The label says "PF Usage" but that is not what it is showing. This is actually the Commit Charge. This is not RAM usage, actual pagefile usage, or any combination of the two. It isn't a measurement of anything that physically exists. It can be thought of as potential pagefile usage. Actual pagefile usage will typically be much lower. And much of the data that is in the pagefile will also be in RAM. There is nothing in Task Manager that shows actual pagefile usage.

The Commit Charge has little influence on performance. You just need to be certain that it is well under the Commit Limit.

It is really unfortunate that Microsoft chose to label this gauge "PF Usage". It has been the cause of an enormous amount of confusion and has resulted in a great deal of unwarranted criticism of Windows memory management.
akdreamingAuthor Commented:
These comments are helping me tremendously with my troubleshooting. We are still looking into it.

It looks like the issues we are having may have nothing to do with the PF Usage. However, I have learned a lot.
Make sure you check out in your network settings to uncheck register in DNS for the primary nic that you are using.  This is one of the gotchas that I have found that has this problem. Just go the network properties of the NIC and uncheck the Register in DNS option. This may help you out.
scameron447: I definitely don't agree with that advice, especially since we have zero information on the server. Bad idea on a domain controller!
lscarborConnect With a Mentor Commented:
Size is not a problem unless you don't have enough -- it should be 1.5 times the RAM. Put a small pagefile on the C: drive ( i like a GB) then put the 1.5 X one on another drive. If you have the spindles, you can put up a couple of drives for the pagefiles alone.
Once you know the size, set the top and bottom to the setting you've chosen.
The important thing is to have enough it seems. I see MS training people setting up 2008 64 bit example computers with 25 GB pagefile when the unit has 8. In the 64 bit 2008 world the numbers seem to be changing.

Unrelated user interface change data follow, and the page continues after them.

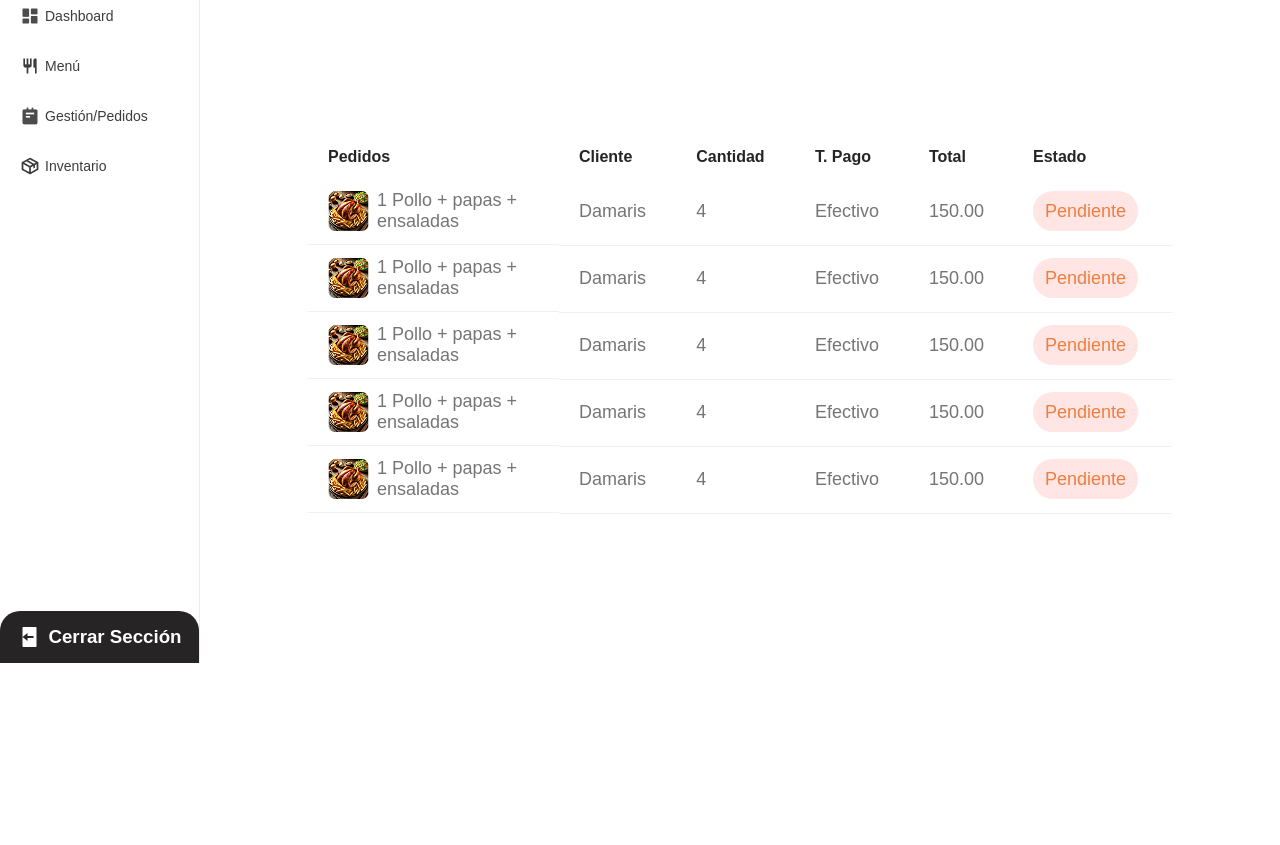
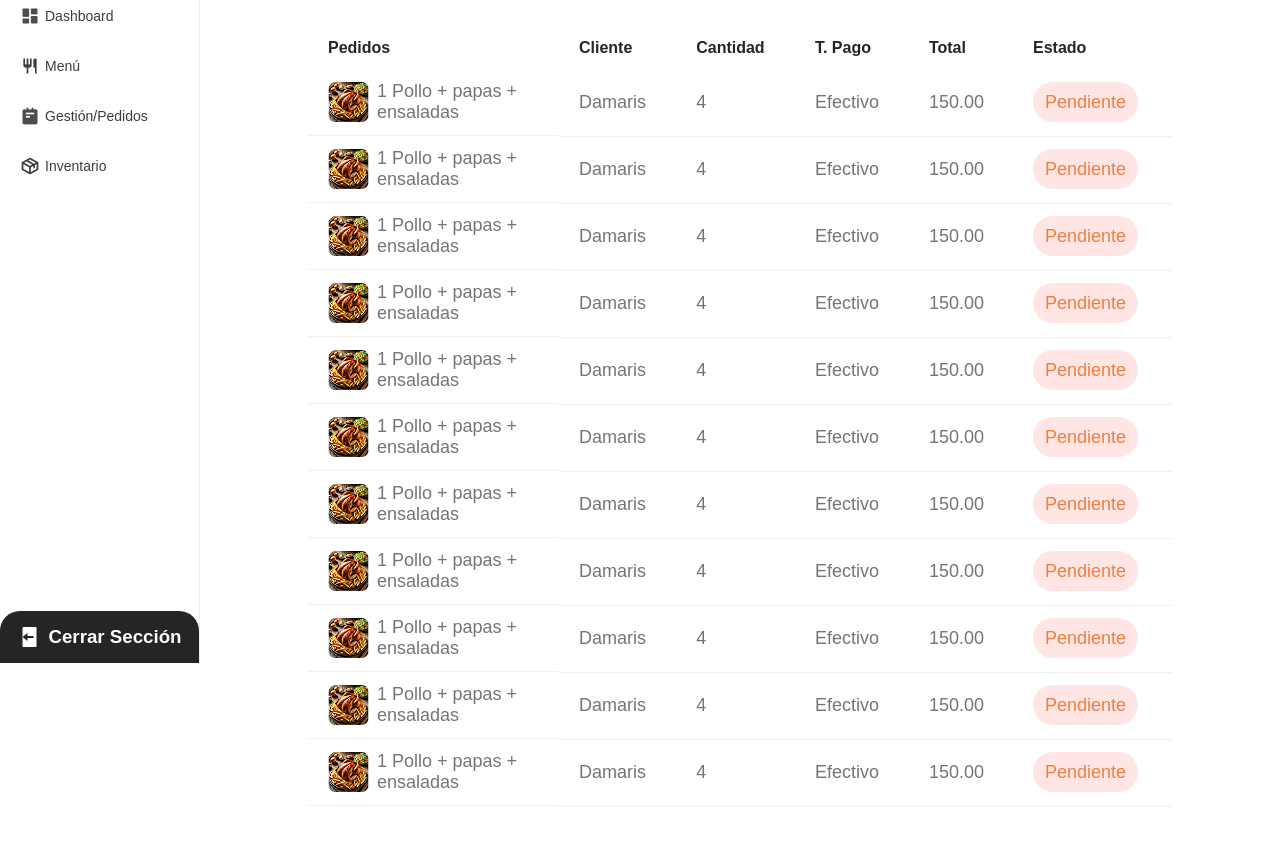
Before and after one commit to DamiCayetano/Polleria_suarez, a plain HTML site: page pages/gestion_de_pedidos.html in a window 1280 px wide. Shown: the part 137-982 px from the top of the page. Before the commit the page ends 800 px from the top, so only its background shows below. Drawn offline with Linux system fonts and the light colour scheme.

Commit message:
Update gestion_de_pedidos.html

```diff
--- a/pages/gestion_de_pedidos.html
+++ b/pages/gestion_de_pedidos.html
@@ -142,6 +142,72 @@
                         <td class="th-ocultar">150.00</td>
                         <td><span class="td-pendiente">Pendiente</span></td>
                     </tr>
+                    <tr>
+                        <td class="td-pedido">
+                            <img src="../assets/img/gestion/pollo.png" alt="pollo">
+                            <p>1 Pollo + papas + <br> ensaladas</p>
+                        </td>
+                        <td class="th-ocultar">Damaris</td>
+                        <td>4</td>
+                        <td class="th-ocultar">Efectivo</td>
+                        <td class="th-ocultar">150.00</td>
+                        <td><span class="td-pendiente">Pendiente</span></td>
+                    </tr>
+                    <tr>
+                        <td class="td-pedido">
+                            <img src="../assets/img/gestion/pollo.png" alt="pollo">
+                            <p>1 Pollo + papas + <br> ensaladas</p>
+                        </td>
+                        <td class="th-ocultar">Damaris</td>
+                        <td>4</td>
+                        <td class="th-ocultar">Efectivo</td>
+                        <td class="th-ocultar">150.00</td>
+                        <td><span class="td-pendiente">Pendiente</span></td>
+                    </tr>
+                    <tr>
+                        <td class="td-pedido">
+                            <img src="../assets/img/gestion/pollo.png" alt="pollo">
+                            <p>1 Pollo + papas + <br> ensaladas</p>
+                        </td>
+                        <td class="th-ocultar">Damaris</td>
+                        <td>4</td>
+                        <td class="th-ocultar">Efectivo</td>
+                        <td class="th-ocultar">150.00</td>
+                        <td><span class="td-pendiente">Pendiente</span></td>
+                    </tr>
+                    <tr>
+                        <td class="td-pedido">
+                            <img src="../assets/img/gestion/pollo.png" alt="pollo">
+                            <p>1 Pollo + papas + <br> ensaladas</p>
+                        </td>
+                        <td class="th-ocultar">Damaris</td>
+                        <td>4</td>
+                        <td class="th-ocultar">Efectivo</td>
+                        <td class="th-ocultar">150.00</td>
+                        <td><span class="td-pendiente">Pendiente</span></td>
+                    </tr>
+                    <tr>
+                        <td class="td-pedido">
+                            <img src="../assets/img/gestion/pollo.png" alt="pollo">
+                            <p>1 Pollo + papas + <br> ensaladas</p>
+                        </td>
+                        <td class="th-ocultar">Damaris</td>
+                        <td>4</td>
+                        <td class="th-ocultar">Efectivo</td>
+                        <td class="th-ocultar">150.00</td>
+                        <td><span class="td-pendiente">Pendiente</span></td>
+                    </tr>
+                    <tr>
+                        <td class="td-pedido">
+                            <img src="../assets/img/gestion/pollo.png" alt="pollo">
+                            <p>1 Pollo + papas + <br> ensaladas</p>
+                        </td>
+                        <td class="th-ocultar">Damaris</td>
+                        <td>4</td>
+                        <td class="th-ocultar">Efectivo</td>
+                        <td class="th-ocultar">150.00</td>
+                        <td><span class="td-pendiente">Pendiente</span></td>
+                    </tr>
                 </tbody>
             </table>
         </article>
```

Pagefiles can be simple if you look at them the right way. First, different OS have different requirements. Different services require different amounts.

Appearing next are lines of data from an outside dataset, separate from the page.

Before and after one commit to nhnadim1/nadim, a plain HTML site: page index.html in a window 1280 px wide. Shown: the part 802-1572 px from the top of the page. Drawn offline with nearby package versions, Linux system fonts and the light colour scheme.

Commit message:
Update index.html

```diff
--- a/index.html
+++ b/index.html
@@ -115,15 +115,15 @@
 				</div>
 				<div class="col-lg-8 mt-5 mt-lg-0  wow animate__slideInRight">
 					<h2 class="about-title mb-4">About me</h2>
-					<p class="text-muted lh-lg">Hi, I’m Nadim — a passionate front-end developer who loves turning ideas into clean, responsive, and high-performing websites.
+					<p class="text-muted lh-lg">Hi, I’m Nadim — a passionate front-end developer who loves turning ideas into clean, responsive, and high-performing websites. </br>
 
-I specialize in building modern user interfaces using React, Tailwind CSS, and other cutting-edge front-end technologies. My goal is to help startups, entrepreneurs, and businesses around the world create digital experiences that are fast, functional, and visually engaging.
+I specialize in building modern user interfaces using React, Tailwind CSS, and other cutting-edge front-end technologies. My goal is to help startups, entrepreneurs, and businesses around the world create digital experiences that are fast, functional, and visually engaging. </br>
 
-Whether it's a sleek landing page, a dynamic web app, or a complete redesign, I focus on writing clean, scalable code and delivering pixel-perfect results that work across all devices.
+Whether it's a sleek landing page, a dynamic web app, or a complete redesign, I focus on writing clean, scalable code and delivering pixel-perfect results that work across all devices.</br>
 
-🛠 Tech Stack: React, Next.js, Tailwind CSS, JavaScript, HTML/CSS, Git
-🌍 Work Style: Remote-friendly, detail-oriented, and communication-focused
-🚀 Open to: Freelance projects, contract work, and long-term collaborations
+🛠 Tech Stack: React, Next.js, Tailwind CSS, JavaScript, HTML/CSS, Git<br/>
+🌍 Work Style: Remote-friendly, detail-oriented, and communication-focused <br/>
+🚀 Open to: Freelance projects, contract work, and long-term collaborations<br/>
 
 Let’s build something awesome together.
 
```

Best pagefile verbiage I know is:

Pagefiles aren't as important as RAM. Dial that in, and then calculate pagefile size.

Here's the MS version:

Some info on modifications that change the RAM supported:
akdreamingAuthor Commented:
Many good tidbits of information. It looks like the problems we are having are not related to the PF. We are working with our software vendor. Thanks again!
Question has a verified solution.

Are you are experiencing a similar issue? Get a personalized answer when you ask a related question.

Have a better answer? Share it in a comment.

All Courses

From novice to tech pro — start learning today.